Big and small game hunting is underway

New York’s estimated 823,000 hunters and trappers are officially returning afield for recreational hunting and trapping across upstate New York, according to Joe Martens, the state’s commissioner of environmental conservation. 

Hunting and trapping are important management tools for several species, including deer, bear, beaver, and Canada geese, according to a release fro the state’s Department of Environmental Conservation. A recent national survey estimated that hunter expenditures on equipment and trip-related expenses in New York totaled more than $1.5 billion in 2011.

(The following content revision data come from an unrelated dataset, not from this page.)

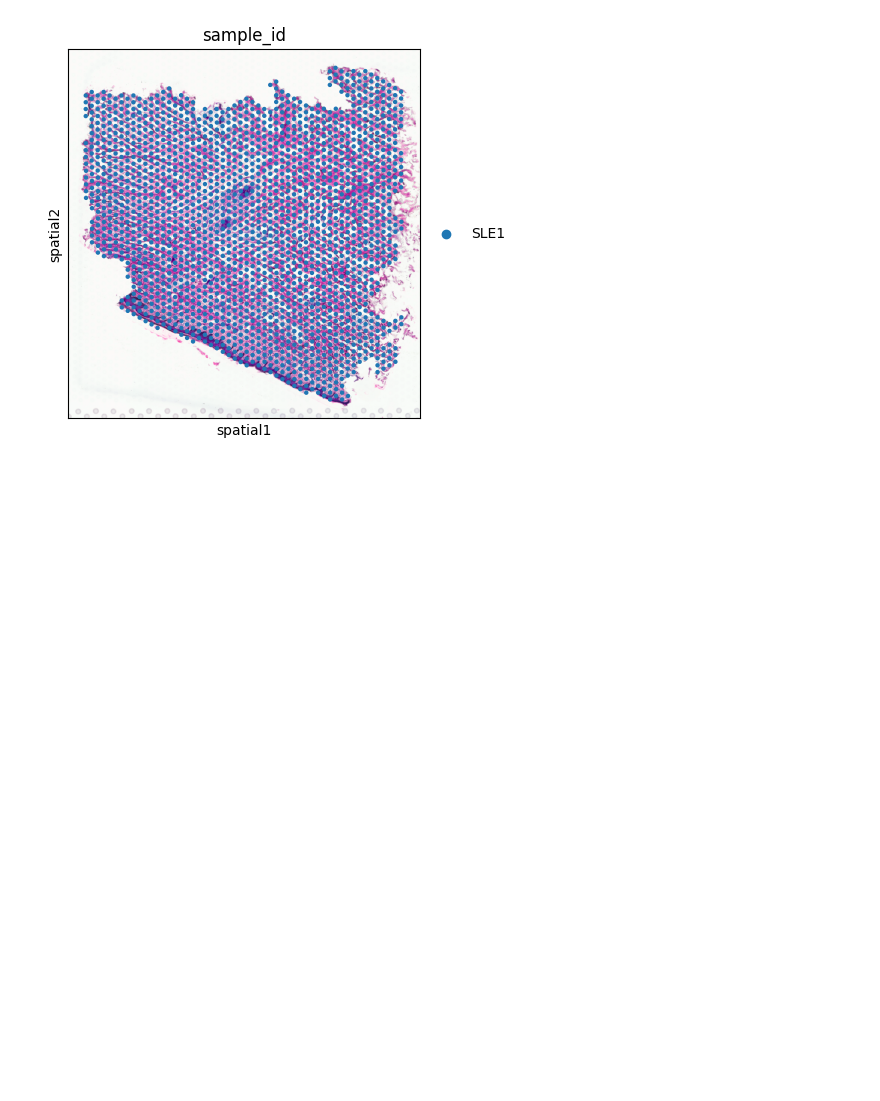
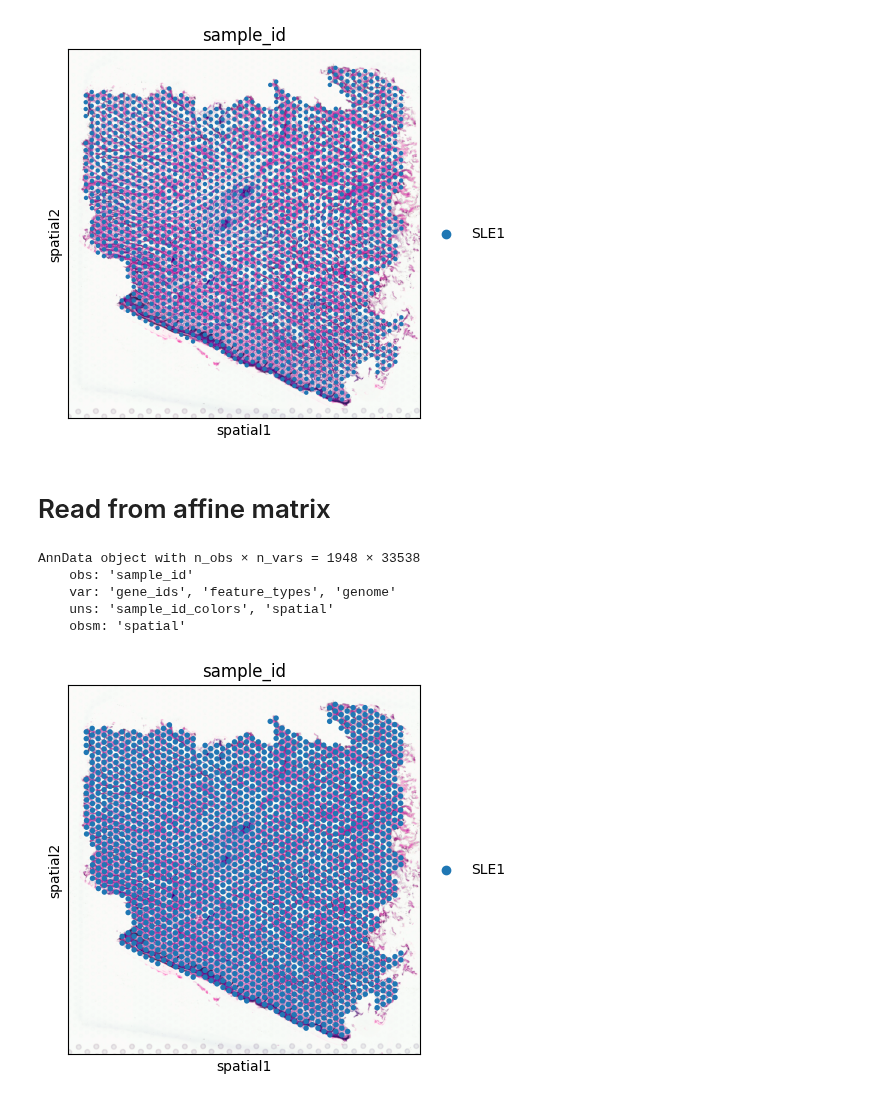
Before and after one commit to 13acts/Spatial-Transcriptomics-Rescalefactors, a Jupyter notebook: explore.ipynb, the cells around one changed output. Cells and saved outputs as stored; diff of their text form; code cells hidden in the pictures; blank space fills up the shorter version.

```diff
--- a/explore.ipynb
+++ b/explore.ipynb
@@ -86,3 +92,5 @@ AnnData object with n_obs × n_vars = 1948 × 33538
     uns: 'sample_id_colors', 'spatial'
     obsm: 'spatial'
 [figure]
+# %% [markdown]
+# Read from affine matrix
@@ -88,0 +109,30 @@ AnnData object with n_obs × n_vars = 1948 × 33538
+# %%
+# -----------------------------
+# Inputs
+# -----------------------------
+h5ad_path = "data/GSE186476.h5ad"
+affine_path = "data/SLE1_affine_matrix_3x3.csv"   # or .tsv if you prefer
+
+# -----------------------------
+# Load data
+# -----------------------------
+adata = sc.read_h5ad(h5ad_path)
+coords = adata.obsm["spatial"].copy()  # (n_spots, 2)
+# %%
+adata
+# %% [output]
+AnnData object with n_obs × n_vars = 1948 × 33538
+    obs: 'sample_id'
+    var: 'gene_ids', 'feature_types', 'genome'
+    uns: 'sample_id_colors', 'spatial'
+    obsm: 'spatial'
+# %%
+adata.uns['spatial'][list(adata.uns['spatial'].keys())[0]]['scalefactors'] = {
+  "spot_diameter_fullres": 20.0,
+  "tissue_hires_scalef": 1.0,
+  "tissue_lowres_scalef": 1.0
+}
+# %%
+sc.pl.spatial(adata, color=adata.obs.columns[0])
+# %% [output]
+[figure, added]
```
Also changed, not shown: parts of 4 cells of this notebook, 1 other file.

In 2014, the “NY Open for Fishing and Hunting” plan will begin; it is meant to streamline sporting licenses and reduce fees. 

Big game

Bowhunting season opened in northern New York on Sept. 27 and the rest of upstate New York and Suffolk County on Oct. 1.  A special muzzleloader season in Northern New York opens on Oct. 19, followed by the regular firearms season that opens on Oct. 26.  Firearms seasons for deer in the Southern Zone of New York will open on Nov. 16.

New York’s second annual Youth Deer Hunt will occur in upstate New York over the Columbus Day weekend (Oct. 12 to 14). During this hunt, 14- and 15-year old junior hunters may take a deer of either sex with a firearm when accompanied by a licensed and experienced adult mentor.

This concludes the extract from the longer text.